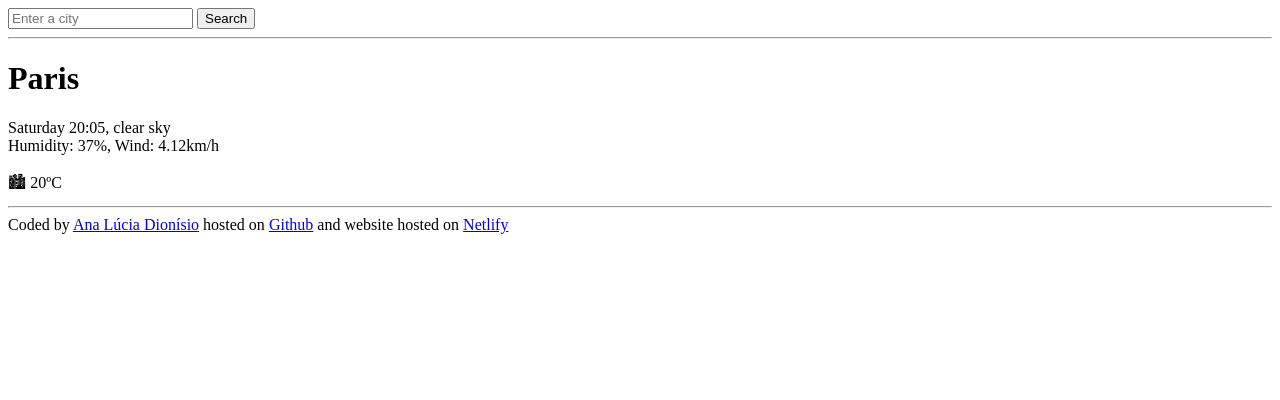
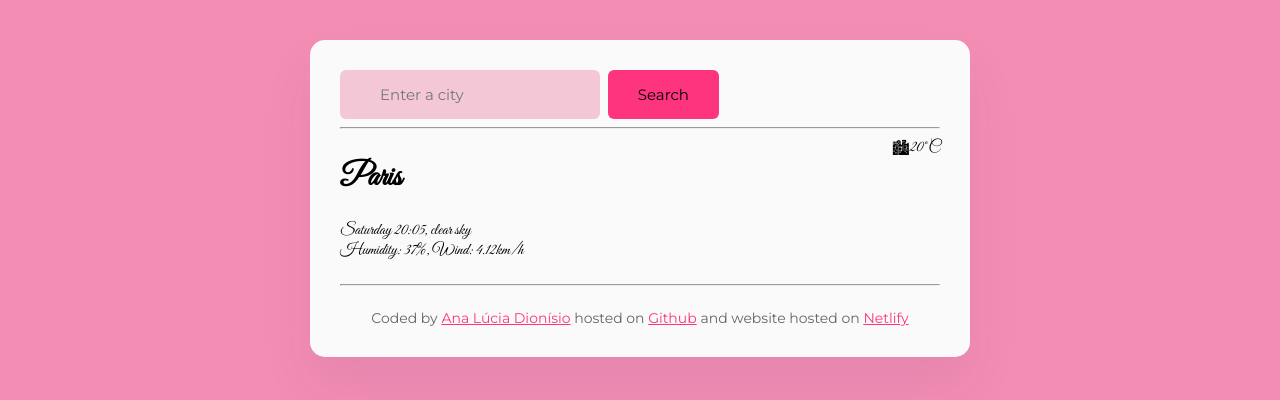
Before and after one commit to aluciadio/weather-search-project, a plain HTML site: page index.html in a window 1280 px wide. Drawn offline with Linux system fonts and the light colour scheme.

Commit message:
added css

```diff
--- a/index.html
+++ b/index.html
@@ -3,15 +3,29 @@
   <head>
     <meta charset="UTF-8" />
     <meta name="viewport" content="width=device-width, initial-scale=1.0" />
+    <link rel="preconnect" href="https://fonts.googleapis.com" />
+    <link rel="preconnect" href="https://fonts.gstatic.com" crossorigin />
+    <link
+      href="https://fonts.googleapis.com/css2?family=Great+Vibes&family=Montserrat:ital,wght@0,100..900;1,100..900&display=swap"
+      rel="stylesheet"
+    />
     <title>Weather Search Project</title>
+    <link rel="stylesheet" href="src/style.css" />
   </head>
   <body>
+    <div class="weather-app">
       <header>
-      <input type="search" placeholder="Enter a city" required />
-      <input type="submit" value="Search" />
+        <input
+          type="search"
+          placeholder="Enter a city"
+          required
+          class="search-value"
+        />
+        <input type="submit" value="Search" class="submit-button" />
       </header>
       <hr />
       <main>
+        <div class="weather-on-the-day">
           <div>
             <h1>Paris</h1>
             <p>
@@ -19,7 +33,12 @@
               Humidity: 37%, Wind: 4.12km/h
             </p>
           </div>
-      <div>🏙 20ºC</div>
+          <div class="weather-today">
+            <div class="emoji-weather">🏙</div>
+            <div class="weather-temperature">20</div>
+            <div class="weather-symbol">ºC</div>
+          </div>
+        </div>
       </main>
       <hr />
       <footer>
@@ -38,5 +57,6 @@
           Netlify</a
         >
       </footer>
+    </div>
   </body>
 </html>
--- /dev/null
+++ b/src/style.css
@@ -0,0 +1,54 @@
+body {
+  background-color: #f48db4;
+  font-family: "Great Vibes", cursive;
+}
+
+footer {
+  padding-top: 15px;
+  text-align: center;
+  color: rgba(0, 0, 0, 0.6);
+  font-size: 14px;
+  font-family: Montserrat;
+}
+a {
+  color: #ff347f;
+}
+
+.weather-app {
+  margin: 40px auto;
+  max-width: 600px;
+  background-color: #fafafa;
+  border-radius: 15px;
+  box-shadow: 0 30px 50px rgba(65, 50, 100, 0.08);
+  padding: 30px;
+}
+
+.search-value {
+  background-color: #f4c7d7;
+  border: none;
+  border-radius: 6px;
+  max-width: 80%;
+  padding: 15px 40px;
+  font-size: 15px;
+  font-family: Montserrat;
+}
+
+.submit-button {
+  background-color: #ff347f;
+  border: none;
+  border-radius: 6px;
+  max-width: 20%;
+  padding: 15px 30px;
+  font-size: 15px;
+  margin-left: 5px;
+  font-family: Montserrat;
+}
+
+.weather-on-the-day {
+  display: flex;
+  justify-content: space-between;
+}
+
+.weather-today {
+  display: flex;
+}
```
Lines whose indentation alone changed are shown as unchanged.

● ● ●

_Task_: Copy all lines of the preceding data that hold the word "Vibes".

_Exercise result_:
+      href="https://fonts.googleapis.com/css2?family=Great+Vibes&family=Montserrat:ital,wght@0,100..900;1,100..900&display=swap"
+  font-family: "Great Vibes", cursive;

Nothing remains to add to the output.